In light of this, we’ve hand-picked a selection of bike safety innovations that may be appealing and stylish to the road enthusiast and cafe racer.
ICEdot is a small yellow pod that offers peace of mind to loved ones, letting them know if something has happened when you may not be able to. Using an accelerometer, gyroscope, and a low energy Bluetooth connection to a smartphone; the ICEdot uses a proprietary algorithm to detect an impact. The USB rechargeable crash sensor easily mounts to the back of any helmet with just a few zip-ties, or included industrial strength double-side tape.
When the sensor detects an impact, it triggers an emergency countdown in the ICEdot app. If the countdown is not turned off before it reaches zero, the app promptly sends out a text message – to up to 10 predetermined emergency contacts – informing them there has been an incident, and its location, via a Google Maps link.
Read our review of the ICEdot here.
Fly6 rear camera
Following a successful Kickstarter campaign, the Australia-conceived Fly6 Rear Light is now in production and set for release towards the back end of the year. The brainchild of Andrew Hagen (CEO) and Kingsley Fiegert, Fly6 came to be after Fiegert was hit by something thrown from a passing car while riding in Perth. Combining a 15 lumen tail light and a rear facing camera into one unit, the Fly6 records 720p video onto the included microSD card. The 8GB class 10 card records about two hours of video before the device automatically loops back to the beginning – so the Fly6 is always watching your back.
During the day the Sugoi Zap jacket looks like any other understated cycling jacket, but after dark it truly begins to shine: artificial light from car headlights causes the jacket to light up like a fluorescent light bulb.

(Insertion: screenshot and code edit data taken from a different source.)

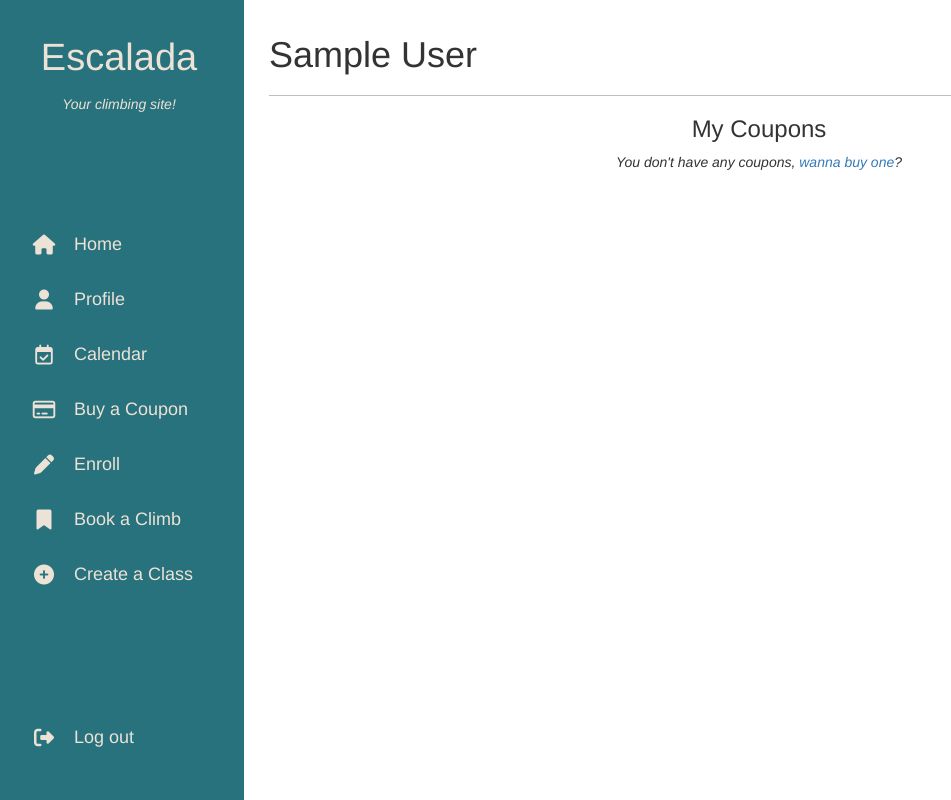
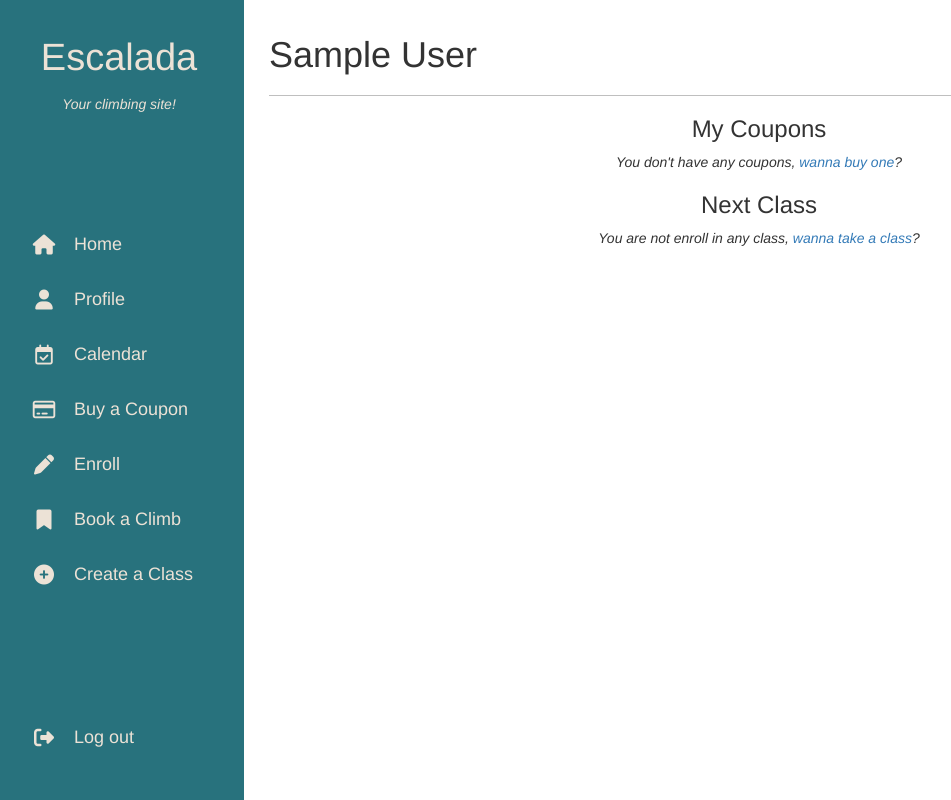
Before and after one commit to Vazkuz/Capstone-Project, a Django app: page /profile/1 in a window 1280 px wide. Shown: the whole page, without its empty margins (6-957 px from the left). Run offline with Django 4.2, Linux system fonts and the light colour scheme; the visitor is signed in with stand-in values (Sample User, id 1); data that the repository does not hold is empty; some libraries are stand-ins or nearby versions.

Commit message:
Added Next Class to profile

```diff
--- a/escalada/static/escalada/app.css
+++ b/escalada/static/escalada/app.css
@@ -21,7 +21,7 @@ hr {
     background-color: var(--climb-class-color);
 }
 
-#title{
+.subtitle{
     text-align: center;
 }
 
--- a/escalada/templates/escalada/profile.html
+++ b/escalada/templates/escalada/profile.html
@@ -3,7 +3,8 @@
 {% block body %}
     <h1 id="profile-info">{{user.first_name}} {{user.last_name}}</h1>
     <hr>
-    <h3 id="title">My Coupons</h3>
+    <div class="my-coupons">
+        <h3 class="subtitle">My Coupons</h3>
             {% if myCoupons|length > 0 %}
                 <div class="coupons-container">
                     {% for myCoupon in myCoupons %}
@@ -29,4 +30,13 @@
             {% else %}
                 <p align="center"><em>You don't have any coupons, <a href="{% url 'buyCoupon' %}">wanna buy one</a>?</em></p>
             {% endif %}
+    </div>
+    <div class="next-class">
+        <h3 class="subtitle">Next Class</h3>
+        {% if nextLesson %}
+            <p align="center">Your next class is: {{nextLesson.class_date}} at {{nextLesson.climbClass.begin_time}}</p>
+        {% else %}
+        <p align="center"><em>You are not enroll in any class, <a href="{% url 'enroll' %}">wanna take a class</a>?</em></p>
+        {% endif %}
+    </div>
 {% endblock body %}
--- a/escalada/views.py
+++ b/escalada/views.py
@@ -323,12 +323,20 @@ def bookingSubmitted(request):
 
 @login_required
 def profile(request, user_id):
-    user = request.user
-    myCoupons = MyCoupon.objects.filter(climber = user_id)
-    return render(request, "escalada/profile.html", {
-        "user": user,
-        "myCoupons": myCoupons
-    })
+    if user_id == request.user.id:
+        user = request.user
+        nextLesson = Lesson.objects.filter(climbers__in = [user], class_date__gte = datetime.today()).order_by("class_date").first()
+        print("__________________________________________________________________________________")
+        print(nextLesson)
+        print("__________________________________________________________________________________")
+        myCoupons = MyCoupon.objects.filter(climber = user_id)
+        return render(request, "escalada/profile.html", {
+            "user": user,
+            "myCoupons": myCoupons,
+            "nextLesson": nextLesson
+        })
+    else:
+        return HttpResponseRedirect(reverse('index'))
 
 def EnrollToLesson(climbClass, coupon, class_date,climber):
     # Check if the enrollment already exists:
```
Lines whose indentation alone changed are shown as unchanged.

It’s made from Sugoi’s pixel fabric, which contains highly reflective ground glass ‘pixels’ that glow evenly over the whole jacket when illuminated. The jacket itself does not light up, but it sure looks like it does.
POC AVIP range
Swedish company POC – best known for its snow and mountain bike helmets, body protection, and goggles – has recently launched its AVIP road cycling range. While you have probably noticed Garmin Sharp sporting POC’s sometimes Star Wars-esque lids (the Octal), there is also a selection of clothing and accessories (warmers, sunglasses, and gloves). POC’s entire road cycling range is underpinned by the AVIP concept, which stands for Attention, Visibility, Interaction and Protection. The collection is based around reflective logos, light and dark contrasts, and fluorescent zinc orange – all designed to draw attention.
ICNY reflective socks
£TBC (currently available direct from US, but we hope to see them over here soon)
According to a study conducted by the Queensland University of Technology, reflective strips are much more effective when located near moving joints. With many cycling shoes lacking substantial reflectivity, and the weather often being too warm for shoe covers, ICNY brings reflectivity to your feet. Employing simple 3M reflective dots, the ICNY socks come in a variety of shades and patterns. For those worried about proper sock height, the ICNY socks are ‘sockdoping’ approved.